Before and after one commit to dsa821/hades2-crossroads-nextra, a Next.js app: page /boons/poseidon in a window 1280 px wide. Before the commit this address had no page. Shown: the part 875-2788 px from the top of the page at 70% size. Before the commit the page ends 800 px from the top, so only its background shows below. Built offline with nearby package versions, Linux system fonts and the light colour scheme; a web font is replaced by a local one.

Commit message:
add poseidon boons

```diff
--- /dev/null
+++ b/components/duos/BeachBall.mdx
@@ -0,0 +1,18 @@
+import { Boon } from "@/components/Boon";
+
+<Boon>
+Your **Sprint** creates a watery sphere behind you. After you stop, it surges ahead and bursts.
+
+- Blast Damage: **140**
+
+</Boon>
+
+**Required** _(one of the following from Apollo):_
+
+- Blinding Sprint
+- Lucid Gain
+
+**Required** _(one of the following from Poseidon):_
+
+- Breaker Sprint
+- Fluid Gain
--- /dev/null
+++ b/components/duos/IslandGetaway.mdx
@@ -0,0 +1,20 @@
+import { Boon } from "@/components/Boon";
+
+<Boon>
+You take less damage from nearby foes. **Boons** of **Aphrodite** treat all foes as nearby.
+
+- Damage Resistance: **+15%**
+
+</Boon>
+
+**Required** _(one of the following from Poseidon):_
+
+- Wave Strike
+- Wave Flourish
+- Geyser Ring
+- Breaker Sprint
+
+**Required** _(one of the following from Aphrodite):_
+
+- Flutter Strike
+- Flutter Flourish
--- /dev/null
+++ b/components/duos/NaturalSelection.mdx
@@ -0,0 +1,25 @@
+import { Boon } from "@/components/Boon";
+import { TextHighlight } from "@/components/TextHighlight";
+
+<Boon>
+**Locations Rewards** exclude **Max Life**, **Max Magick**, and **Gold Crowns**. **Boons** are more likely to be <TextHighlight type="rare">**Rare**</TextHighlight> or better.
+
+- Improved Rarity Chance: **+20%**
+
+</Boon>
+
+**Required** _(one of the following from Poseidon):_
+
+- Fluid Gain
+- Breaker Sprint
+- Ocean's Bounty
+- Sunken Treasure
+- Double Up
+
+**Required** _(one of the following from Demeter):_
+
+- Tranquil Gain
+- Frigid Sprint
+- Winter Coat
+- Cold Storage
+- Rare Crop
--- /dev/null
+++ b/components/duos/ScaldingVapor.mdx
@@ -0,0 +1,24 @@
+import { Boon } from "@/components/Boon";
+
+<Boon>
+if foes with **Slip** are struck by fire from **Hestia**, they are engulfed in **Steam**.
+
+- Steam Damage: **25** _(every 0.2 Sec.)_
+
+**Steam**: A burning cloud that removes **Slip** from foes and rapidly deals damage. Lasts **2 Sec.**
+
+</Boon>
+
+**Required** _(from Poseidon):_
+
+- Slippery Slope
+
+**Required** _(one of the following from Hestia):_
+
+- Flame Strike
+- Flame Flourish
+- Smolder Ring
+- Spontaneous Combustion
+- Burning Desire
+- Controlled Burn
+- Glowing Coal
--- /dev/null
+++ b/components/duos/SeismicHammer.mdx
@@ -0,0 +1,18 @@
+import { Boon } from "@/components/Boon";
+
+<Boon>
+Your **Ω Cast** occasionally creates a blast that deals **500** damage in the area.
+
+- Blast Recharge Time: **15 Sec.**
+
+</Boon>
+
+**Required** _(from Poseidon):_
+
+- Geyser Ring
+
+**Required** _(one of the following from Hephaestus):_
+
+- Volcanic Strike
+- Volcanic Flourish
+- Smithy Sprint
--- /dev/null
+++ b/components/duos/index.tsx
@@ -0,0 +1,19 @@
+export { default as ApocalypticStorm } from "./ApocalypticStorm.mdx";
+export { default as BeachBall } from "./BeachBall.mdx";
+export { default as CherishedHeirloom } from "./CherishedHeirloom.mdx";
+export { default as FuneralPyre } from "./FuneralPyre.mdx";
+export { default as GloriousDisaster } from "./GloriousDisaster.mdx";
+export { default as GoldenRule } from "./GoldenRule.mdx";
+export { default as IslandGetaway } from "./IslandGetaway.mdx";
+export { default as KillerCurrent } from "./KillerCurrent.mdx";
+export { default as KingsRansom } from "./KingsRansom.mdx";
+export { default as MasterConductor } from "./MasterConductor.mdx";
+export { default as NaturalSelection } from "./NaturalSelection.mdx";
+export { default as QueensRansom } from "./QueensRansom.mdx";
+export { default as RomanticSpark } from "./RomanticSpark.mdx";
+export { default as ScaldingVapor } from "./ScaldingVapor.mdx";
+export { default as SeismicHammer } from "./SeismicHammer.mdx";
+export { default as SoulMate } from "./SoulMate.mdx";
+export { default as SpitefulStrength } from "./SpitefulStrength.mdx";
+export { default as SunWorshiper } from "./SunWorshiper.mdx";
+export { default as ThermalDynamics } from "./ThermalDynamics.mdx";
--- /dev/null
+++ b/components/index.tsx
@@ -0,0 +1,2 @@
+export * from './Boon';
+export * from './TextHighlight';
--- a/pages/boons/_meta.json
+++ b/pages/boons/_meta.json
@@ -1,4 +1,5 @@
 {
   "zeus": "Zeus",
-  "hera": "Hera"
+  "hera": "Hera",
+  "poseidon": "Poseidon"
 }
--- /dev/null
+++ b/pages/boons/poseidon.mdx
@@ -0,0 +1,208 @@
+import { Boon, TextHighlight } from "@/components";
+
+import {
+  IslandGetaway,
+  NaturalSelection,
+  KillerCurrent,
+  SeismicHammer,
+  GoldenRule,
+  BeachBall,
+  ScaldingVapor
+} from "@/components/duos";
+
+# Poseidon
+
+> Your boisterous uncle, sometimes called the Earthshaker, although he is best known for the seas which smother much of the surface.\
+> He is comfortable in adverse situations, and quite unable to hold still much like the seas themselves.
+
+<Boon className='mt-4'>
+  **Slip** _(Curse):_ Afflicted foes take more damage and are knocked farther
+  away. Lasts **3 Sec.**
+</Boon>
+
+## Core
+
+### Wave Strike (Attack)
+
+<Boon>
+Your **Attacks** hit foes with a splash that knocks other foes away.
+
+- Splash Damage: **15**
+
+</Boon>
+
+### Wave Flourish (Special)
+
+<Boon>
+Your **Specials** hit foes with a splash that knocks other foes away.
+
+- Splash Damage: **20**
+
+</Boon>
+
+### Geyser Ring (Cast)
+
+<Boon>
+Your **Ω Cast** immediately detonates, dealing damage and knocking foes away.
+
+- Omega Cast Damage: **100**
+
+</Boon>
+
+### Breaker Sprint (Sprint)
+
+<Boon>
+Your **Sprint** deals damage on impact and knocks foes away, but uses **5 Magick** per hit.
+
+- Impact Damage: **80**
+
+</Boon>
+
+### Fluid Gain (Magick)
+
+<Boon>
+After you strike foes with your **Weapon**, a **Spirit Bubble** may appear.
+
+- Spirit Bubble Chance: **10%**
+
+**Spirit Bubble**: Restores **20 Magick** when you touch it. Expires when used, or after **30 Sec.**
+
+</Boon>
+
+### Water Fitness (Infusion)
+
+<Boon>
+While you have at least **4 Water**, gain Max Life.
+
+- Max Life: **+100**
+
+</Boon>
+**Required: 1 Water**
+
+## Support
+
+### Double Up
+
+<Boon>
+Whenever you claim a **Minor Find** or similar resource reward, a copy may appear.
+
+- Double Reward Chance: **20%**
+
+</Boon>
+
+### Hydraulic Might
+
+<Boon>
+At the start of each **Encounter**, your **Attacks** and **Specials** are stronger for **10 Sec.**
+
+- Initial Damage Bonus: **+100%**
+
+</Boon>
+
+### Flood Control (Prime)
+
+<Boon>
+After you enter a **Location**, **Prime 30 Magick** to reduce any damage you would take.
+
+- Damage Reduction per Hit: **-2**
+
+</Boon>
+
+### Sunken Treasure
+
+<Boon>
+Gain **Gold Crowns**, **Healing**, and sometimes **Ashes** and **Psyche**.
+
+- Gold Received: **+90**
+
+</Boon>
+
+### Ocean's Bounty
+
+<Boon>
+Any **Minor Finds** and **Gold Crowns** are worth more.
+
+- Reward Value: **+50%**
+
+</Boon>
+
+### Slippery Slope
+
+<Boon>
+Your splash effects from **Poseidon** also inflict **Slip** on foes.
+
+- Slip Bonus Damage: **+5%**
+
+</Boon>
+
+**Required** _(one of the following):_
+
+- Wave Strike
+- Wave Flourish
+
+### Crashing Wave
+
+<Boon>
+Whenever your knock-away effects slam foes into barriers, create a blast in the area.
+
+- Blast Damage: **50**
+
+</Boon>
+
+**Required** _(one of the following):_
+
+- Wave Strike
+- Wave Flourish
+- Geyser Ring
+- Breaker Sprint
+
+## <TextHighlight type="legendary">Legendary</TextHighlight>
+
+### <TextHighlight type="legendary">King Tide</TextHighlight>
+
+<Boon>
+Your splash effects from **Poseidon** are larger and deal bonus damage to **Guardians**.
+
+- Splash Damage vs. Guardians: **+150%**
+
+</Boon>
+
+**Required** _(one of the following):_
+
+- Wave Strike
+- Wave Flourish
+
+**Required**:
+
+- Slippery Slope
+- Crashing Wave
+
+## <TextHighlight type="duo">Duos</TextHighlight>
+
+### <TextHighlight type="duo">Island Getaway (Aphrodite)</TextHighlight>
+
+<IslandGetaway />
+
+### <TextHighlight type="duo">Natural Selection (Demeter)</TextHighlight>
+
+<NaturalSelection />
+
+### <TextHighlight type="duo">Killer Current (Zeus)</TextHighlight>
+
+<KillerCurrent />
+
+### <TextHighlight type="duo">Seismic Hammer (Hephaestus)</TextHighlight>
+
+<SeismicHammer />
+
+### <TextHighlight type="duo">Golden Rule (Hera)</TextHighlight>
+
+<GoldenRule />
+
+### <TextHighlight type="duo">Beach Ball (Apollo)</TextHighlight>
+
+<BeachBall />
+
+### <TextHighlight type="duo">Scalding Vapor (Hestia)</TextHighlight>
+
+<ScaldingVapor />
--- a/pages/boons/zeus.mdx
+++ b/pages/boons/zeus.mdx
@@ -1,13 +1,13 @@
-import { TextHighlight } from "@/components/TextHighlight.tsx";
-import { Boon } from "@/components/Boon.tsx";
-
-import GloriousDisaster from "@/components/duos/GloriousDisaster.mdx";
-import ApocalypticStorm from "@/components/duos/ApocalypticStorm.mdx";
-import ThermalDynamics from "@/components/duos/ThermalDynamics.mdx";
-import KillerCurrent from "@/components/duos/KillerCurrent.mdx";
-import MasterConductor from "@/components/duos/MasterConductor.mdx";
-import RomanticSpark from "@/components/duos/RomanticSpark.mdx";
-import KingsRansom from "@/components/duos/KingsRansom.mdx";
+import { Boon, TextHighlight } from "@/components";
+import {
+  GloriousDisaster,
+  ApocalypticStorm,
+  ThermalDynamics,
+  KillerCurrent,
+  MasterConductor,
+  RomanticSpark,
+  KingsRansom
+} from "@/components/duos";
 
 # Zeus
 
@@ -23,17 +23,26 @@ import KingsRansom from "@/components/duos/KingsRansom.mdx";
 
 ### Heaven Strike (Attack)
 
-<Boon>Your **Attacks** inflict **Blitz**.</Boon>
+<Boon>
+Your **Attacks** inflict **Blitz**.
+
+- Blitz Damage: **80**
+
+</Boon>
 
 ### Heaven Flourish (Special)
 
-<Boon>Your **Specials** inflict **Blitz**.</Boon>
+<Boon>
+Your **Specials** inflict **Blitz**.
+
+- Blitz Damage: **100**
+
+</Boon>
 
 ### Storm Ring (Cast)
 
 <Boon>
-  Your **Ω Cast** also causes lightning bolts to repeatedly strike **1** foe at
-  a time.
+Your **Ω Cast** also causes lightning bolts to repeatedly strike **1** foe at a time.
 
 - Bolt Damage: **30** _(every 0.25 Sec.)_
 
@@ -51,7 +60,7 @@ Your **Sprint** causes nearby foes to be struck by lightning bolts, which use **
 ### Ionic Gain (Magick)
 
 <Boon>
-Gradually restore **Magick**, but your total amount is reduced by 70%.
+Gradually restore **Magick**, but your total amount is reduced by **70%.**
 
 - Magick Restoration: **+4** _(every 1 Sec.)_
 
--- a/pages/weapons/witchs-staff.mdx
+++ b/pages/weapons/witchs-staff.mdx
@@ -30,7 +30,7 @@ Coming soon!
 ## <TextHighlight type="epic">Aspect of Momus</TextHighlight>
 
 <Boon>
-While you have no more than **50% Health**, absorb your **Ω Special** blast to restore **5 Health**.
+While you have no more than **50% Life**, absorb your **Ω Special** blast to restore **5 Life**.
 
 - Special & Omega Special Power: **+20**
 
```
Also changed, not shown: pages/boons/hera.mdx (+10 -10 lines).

-----

**Directions for this task**
From the entries above, copy every line that holds the word "Rare".

**Solution to the problem**
+**Locations Rewards** exclude **Max Life**, **Max Magick**, and **Gold Crowns**. **Boons** are more likely to be <TextHighlight type="rare">**Rare**</TextHighlight> or better.
+- Rare Crop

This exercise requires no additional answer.